**Action item:**
Show every line from the data below that includes "stmt".

**Input records:**
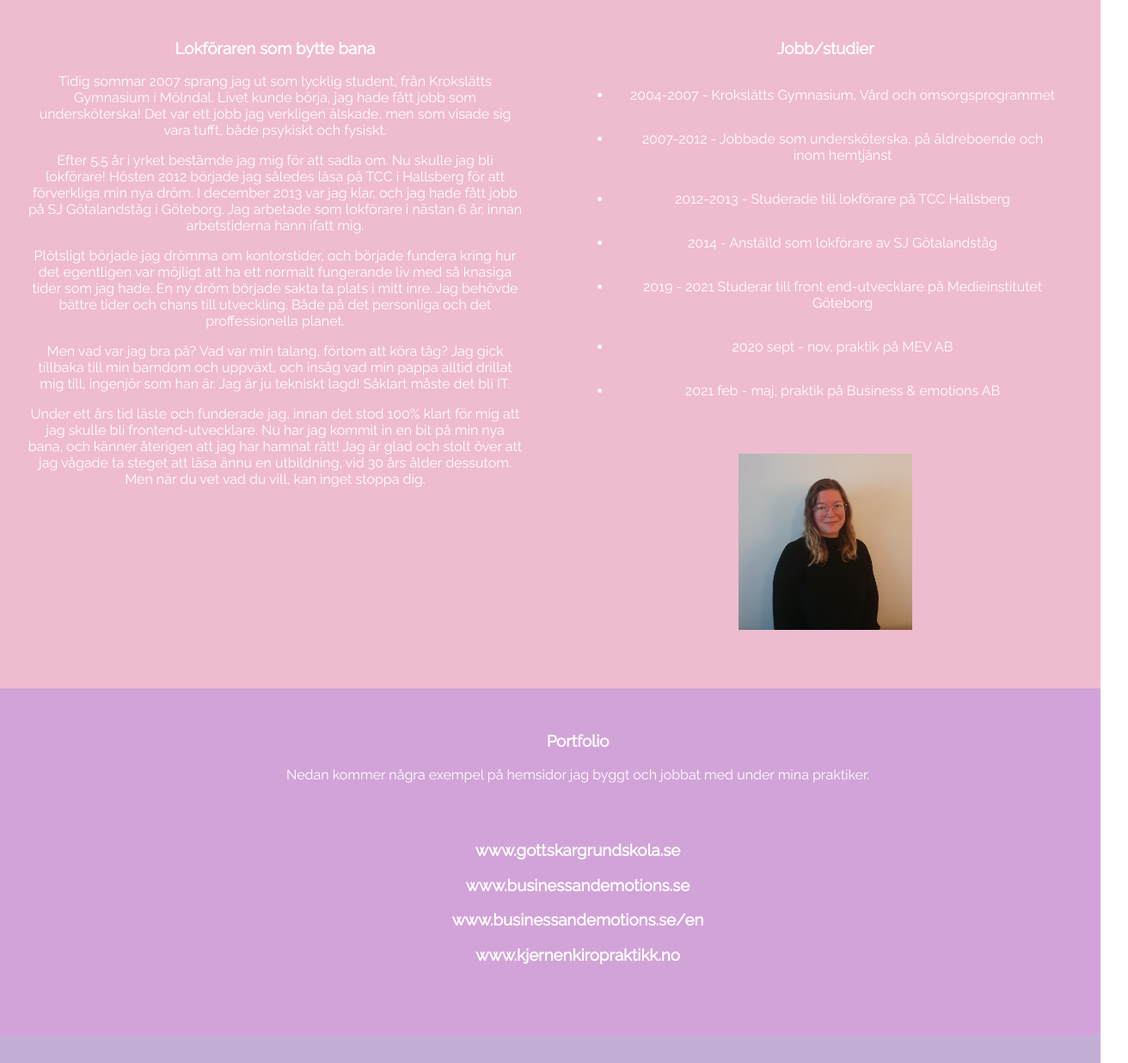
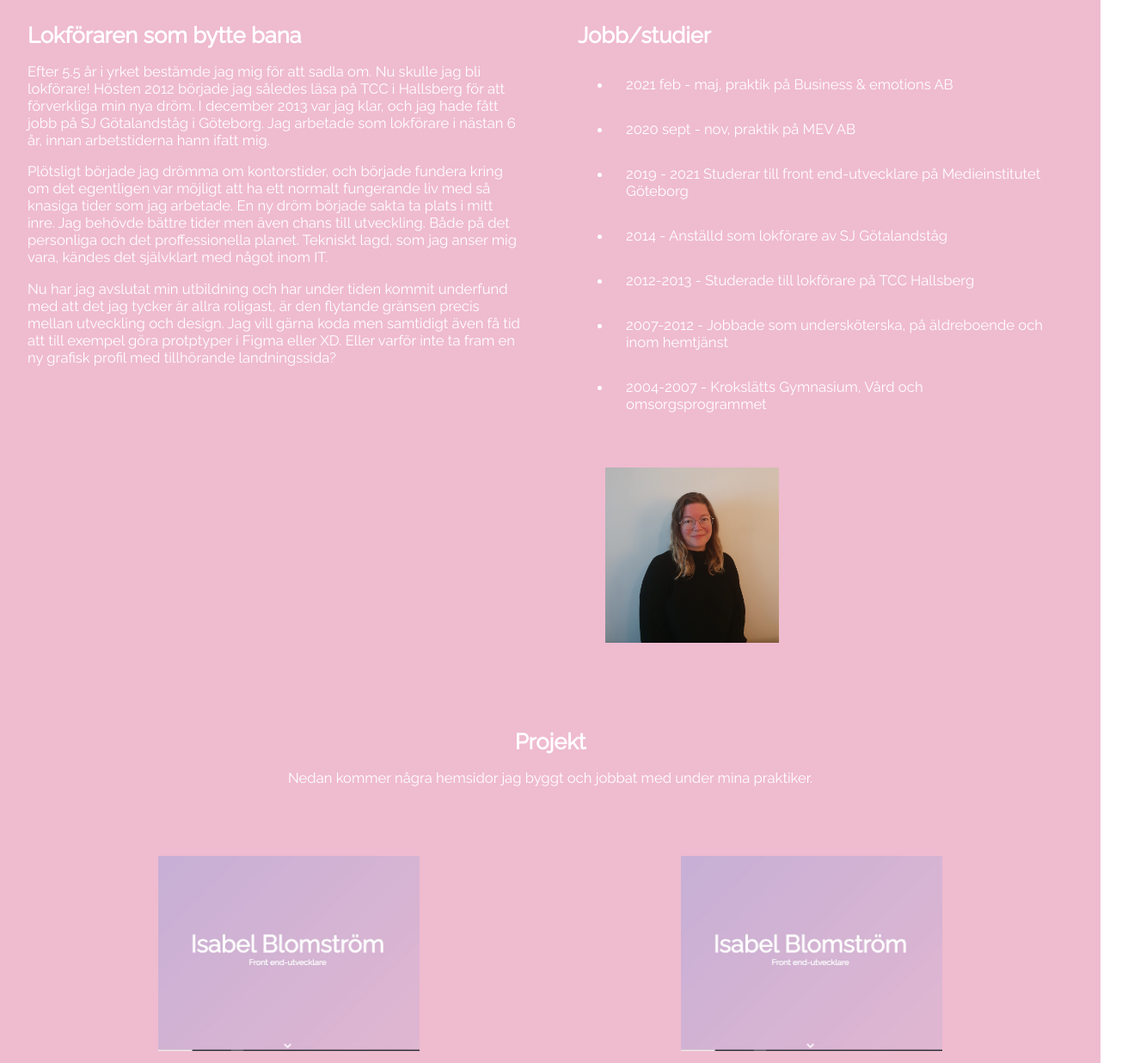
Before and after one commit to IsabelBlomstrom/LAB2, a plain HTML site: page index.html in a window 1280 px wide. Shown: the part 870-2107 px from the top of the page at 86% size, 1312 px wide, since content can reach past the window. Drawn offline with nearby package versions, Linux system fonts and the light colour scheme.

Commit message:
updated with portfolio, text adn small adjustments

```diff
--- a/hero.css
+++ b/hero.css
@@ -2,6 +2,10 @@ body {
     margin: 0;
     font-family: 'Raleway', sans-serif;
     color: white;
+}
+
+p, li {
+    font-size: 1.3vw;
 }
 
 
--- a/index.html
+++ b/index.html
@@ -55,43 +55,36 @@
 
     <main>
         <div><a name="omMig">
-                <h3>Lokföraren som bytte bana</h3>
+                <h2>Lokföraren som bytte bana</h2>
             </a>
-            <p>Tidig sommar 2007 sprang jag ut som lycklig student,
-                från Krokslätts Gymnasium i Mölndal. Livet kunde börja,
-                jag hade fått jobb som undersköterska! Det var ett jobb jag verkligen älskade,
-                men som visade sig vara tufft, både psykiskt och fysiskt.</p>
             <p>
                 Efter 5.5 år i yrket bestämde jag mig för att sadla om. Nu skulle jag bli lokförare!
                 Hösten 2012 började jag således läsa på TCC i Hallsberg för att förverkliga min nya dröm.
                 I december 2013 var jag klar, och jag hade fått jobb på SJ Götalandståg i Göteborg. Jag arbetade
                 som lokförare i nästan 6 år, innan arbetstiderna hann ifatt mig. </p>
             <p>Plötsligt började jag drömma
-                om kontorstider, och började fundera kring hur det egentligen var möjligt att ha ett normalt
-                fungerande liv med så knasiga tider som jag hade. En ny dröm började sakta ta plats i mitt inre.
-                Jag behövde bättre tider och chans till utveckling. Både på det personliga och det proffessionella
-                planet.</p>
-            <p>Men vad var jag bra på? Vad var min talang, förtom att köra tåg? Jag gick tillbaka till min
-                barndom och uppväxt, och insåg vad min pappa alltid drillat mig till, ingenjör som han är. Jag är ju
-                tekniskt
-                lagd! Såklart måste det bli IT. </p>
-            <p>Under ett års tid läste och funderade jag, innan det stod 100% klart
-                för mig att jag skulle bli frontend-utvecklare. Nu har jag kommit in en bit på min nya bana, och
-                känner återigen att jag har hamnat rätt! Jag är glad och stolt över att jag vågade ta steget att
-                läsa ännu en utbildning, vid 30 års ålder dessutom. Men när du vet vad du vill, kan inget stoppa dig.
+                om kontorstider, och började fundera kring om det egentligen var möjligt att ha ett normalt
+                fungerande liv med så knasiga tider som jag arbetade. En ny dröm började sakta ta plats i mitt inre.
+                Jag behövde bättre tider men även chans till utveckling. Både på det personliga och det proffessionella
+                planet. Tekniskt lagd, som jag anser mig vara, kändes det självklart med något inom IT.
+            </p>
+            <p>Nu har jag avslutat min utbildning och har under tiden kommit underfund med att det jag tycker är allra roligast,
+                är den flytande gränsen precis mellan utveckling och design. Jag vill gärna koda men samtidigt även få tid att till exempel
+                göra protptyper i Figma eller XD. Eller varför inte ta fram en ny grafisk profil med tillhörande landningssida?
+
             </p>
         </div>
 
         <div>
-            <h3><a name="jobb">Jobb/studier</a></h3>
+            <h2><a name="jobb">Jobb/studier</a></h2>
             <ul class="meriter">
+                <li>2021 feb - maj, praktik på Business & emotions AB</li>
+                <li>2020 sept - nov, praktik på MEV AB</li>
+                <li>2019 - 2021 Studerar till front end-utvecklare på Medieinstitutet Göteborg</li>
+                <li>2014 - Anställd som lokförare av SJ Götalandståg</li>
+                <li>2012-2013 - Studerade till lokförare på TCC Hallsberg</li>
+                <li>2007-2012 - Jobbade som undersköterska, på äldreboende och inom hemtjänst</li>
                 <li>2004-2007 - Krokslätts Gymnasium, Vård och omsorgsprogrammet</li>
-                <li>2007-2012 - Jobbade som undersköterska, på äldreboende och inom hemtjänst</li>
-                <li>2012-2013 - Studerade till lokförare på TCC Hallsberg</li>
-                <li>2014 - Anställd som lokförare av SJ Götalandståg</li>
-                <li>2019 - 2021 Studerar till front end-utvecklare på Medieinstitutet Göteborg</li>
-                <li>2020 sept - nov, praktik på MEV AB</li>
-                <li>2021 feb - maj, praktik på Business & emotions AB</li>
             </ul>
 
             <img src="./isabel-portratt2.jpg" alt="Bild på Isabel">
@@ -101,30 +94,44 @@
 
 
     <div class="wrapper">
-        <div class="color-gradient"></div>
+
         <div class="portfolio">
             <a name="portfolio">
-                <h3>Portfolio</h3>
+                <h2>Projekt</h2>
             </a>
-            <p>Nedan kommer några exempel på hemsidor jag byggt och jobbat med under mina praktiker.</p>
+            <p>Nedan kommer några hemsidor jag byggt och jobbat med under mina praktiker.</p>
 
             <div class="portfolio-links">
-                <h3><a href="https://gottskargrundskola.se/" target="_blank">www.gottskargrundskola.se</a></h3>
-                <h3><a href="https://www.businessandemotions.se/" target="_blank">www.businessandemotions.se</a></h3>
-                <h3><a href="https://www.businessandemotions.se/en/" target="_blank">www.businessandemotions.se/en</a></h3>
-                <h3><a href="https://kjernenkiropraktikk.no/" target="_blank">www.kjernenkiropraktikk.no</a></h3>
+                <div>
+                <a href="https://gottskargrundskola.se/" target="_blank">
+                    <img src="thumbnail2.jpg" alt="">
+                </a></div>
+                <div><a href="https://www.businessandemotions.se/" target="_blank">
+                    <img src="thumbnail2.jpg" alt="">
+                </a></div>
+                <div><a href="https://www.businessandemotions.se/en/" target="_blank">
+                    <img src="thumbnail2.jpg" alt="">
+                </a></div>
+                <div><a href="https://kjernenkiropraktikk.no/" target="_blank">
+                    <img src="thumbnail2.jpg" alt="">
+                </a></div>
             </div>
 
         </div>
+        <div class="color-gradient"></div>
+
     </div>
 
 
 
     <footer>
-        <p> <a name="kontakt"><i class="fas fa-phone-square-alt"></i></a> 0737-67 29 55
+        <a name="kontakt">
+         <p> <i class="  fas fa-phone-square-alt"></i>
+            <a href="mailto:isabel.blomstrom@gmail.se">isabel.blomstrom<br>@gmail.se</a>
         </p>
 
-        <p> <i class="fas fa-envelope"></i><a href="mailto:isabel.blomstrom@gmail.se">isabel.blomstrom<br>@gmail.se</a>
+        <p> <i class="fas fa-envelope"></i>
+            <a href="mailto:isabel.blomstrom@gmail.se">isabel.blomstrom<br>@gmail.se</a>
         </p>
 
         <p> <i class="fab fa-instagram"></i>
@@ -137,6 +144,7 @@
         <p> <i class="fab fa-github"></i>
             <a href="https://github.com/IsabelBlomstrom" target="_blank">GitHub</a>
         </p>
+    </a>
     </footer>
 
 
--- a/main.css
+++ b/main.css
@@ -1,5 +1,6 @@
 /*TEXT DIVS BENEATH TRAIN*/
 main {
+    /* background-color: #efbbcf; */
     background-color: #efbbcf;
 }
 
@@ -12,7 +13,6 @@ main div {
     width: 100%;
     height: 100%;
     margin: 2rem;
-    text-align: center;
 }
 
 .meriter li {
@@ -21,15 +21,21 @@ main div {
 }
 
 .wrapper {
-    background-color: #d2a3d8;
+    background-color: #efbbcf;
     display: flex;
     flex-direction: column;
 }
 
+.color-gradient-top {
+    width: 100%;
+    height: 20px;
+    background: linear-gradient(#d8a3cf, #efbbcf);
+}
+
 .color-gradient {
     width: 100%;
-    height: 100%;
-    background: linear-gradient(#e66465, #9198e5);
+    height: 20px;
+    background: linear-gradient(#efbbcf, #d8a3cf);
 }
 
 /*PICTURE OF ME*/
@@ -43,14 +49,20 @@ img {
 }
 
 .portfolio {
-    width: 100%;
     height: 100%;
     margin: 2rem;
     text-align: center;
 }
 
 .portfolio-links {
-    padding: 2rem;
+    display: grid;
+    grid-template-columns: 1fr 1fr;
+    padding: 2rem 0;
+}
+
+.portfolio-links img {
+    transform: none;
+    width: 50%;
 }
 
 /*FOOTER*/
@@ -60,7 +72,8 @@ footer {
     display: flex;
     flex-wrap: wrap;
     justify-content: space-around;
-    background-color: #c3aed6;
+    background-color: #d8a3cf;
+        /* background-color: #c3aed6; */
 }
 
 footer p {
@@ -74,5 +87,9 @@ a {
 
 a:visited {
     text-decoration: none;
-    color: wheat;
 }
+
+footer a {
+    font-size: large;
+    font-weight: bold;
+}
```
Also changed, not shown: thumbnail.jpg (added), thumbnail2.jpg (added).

--

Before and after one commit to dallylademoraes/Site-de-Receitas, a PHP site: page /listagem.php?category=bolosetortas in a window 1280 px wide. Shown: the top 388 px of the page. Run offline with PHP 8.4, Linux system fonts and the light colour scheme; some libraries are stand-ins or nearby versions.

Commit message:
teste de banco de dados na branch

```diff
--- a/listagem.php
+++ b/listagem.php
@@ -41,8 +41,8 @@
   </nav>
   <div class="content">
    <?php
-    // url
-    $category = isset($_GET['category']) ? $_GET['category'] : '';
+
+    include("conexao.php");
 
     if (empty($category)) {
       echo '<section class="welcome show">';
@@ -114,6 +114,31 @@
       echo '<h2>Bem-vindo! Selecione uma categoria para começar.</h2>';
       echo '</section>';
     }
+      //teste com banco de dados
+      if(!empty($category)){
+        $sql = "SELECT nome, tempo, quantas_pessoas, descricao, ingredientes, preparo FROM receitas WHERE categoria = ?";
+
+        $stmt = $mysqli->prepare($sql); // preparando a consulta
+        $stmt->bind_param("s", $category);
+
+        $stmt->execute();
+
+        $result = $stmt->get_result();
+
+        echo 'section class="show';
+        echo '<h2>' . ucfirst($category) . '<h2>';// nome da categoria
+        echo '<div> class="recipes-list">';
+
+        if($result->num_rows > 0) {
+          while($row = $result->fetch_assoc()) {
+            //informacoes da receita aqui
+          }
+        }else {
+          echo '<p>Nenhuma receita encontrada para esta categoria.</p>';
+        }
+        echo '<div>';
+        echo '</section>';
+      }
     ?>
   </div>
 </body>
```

**Answer section:**
+        $stmt = $mysqli->prepare($sql); // preparando a consulta
+        $stmt->bind_param("s", $category);
+        $stmt->execute();
+        $result = $stmt->get_result();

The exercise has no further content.